**Task instructions:** Check each line of the listing for the string "employed". Copy those where it appears.

**Data records:**
• • •
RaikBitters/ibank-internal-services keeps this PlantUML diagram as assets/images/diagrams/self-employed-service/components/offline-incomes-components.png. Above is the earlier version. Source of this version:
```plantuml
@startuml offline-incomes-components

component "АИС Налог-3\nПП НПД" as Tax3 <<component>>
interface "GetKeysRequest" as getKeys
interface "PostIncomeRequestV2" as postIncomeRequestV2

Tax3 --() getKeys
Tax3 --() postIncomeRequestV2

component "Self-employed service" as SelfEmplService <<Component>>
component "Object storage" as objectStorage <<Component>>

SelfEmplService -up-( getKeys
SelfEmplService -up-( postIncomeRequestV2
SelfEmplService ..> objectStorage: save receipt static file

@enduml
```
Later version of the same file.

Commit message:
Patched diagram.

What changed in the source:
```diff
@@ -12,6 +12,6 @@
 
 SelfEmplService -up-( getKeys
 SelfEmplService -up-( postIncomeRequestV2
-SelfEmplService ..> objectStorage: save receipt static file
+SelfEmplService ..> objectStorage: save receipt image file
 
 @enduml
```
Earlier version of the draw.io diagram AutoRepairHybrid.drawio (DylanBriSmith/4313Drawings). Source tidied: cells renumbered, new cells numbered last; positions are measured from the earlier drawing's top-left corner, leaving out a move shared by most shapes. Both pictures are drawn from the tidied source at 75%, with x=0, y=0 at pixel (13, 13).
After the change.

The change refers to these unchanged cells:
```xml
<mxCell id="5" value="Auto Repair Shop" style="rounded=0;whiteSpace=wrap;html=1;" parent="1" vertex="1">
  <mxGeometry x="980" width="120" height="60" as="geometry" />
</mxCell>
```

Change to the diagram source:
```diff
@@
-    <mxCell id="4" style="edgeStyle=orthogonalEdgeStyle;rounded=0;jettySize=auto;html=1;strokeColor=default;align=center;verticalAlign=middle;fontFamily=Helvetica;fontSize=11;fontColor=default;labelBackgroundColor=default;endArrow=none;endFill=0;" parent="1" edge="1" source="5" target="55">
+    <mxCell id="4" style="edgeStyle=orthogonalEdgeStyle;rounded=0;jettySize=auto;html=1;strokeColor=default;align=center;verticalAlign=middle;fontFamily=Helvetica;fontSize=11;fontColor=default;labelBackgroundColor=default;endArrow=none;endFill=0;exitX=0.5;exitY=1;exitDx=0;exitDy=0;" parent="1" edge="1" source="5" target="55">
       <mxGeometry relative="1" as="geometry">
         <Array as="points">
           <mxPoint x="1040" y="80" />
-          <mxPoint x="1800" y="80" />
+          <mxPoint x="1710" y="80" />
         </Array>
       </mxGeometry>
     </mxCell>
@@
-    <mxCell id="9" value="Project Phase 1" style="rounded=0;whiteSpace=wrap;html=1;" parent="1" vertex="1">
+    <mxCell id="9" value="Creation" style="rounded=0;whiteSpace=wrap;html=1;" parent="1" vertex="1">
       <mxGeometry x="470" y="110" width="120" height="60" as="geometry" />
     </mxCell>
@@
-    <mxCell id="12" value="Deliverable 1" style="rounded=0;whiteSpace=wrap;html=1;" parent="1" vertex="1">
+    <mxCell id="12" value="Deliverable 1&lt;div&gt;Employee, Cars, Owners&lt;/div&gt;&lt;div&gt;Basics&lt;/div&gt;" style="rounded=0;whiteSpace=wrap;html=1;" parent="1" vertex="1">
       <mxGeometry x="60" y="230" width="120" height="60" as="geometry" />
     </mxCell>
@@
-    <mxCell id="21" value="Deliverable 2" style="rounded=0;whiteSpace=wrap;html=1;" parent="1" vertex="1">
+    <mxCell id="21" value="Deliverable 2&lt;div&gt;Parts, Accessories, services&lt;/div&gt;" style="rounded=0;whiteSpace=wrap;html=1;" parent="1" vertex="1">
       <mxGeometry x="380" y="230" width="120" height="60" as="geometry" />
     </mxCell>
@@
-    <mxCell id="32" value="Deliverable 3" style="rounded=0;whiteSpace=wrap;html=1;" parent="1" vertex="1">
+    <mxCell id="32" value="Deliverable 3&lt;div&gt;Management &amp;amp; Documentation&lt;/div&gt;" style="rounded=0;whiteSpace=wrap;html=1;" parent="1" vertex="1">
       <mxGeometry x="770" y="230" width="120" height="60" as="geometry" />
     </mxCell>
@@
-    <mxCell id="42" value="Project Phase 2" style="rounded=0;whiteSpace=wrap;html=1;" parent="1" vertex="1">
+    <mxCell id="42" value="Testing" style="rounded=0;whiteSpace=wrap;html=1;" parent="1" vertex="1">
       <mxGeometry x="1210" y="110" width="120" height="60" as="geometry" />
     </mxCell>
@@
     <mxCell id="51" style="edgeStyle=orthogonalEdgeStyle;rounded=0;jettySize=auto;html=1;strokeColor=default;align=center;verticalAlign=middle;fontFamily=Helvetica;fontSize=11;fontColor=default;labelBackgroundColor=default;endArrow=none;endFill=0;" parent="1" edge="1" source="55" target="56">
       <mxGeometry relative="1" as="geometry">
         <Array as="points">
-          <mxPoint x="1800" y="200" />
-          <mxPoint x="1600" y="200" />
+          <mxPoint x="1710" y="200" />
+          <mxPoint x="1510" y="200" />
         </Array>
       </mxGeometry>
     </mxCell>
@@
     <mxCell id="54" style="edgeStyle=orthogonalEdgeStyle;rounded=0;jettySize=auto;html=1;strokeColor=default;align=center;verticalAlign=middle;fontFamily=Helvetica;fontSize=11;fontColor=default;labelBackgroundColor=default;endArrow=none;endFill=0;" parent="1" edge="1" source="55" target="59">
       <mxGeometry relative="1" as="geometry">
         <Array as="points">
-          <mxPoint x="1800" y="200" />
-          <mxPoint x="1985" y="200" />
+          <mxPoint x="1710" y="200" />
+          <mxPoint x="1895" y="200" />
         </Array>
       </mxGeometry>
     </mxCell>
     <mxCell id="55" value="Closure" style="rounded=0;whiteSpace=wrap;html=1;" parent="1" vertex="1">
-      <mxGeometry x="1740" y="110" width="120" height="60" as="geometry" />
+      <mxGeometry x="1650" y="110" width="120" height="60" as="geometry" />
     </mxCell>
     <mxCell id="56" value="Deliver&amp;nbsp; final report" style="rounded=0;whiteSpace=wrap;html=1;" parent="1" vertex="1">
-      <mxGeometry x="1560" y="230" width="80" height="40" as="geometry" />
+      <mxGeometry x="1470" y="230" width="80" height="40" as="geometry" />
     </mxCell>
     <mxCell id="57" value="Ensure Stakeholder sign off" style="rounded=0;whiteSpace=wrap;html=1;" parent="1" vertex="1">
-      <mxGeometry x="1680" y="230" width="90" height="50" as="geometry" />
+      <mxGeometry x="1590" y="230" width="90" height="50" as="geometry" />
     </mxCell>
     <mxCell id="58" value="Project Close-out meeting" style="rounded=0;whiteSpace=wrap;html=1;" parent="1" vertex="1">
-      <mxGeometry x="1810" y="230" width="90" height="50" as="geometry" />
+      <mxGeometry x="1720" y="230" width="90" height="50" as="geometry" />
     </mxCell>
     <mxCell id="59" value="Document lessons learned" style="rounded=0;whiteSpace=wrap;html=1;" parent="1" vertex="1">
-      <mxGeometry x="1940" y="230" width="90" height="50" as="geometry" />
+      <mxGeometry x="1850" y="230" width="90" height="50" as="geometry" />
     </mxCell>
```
• • •
**Exercise solution:**
RaikBitters/ibank-internal-services keeps this PlantUML diagram as assets/images/diagrams/self-employed-service/components/offline-incomes-components.png. Above is the earlier version. Source of this version:
component "Self-employed service" as SelfEmplService <<Component>>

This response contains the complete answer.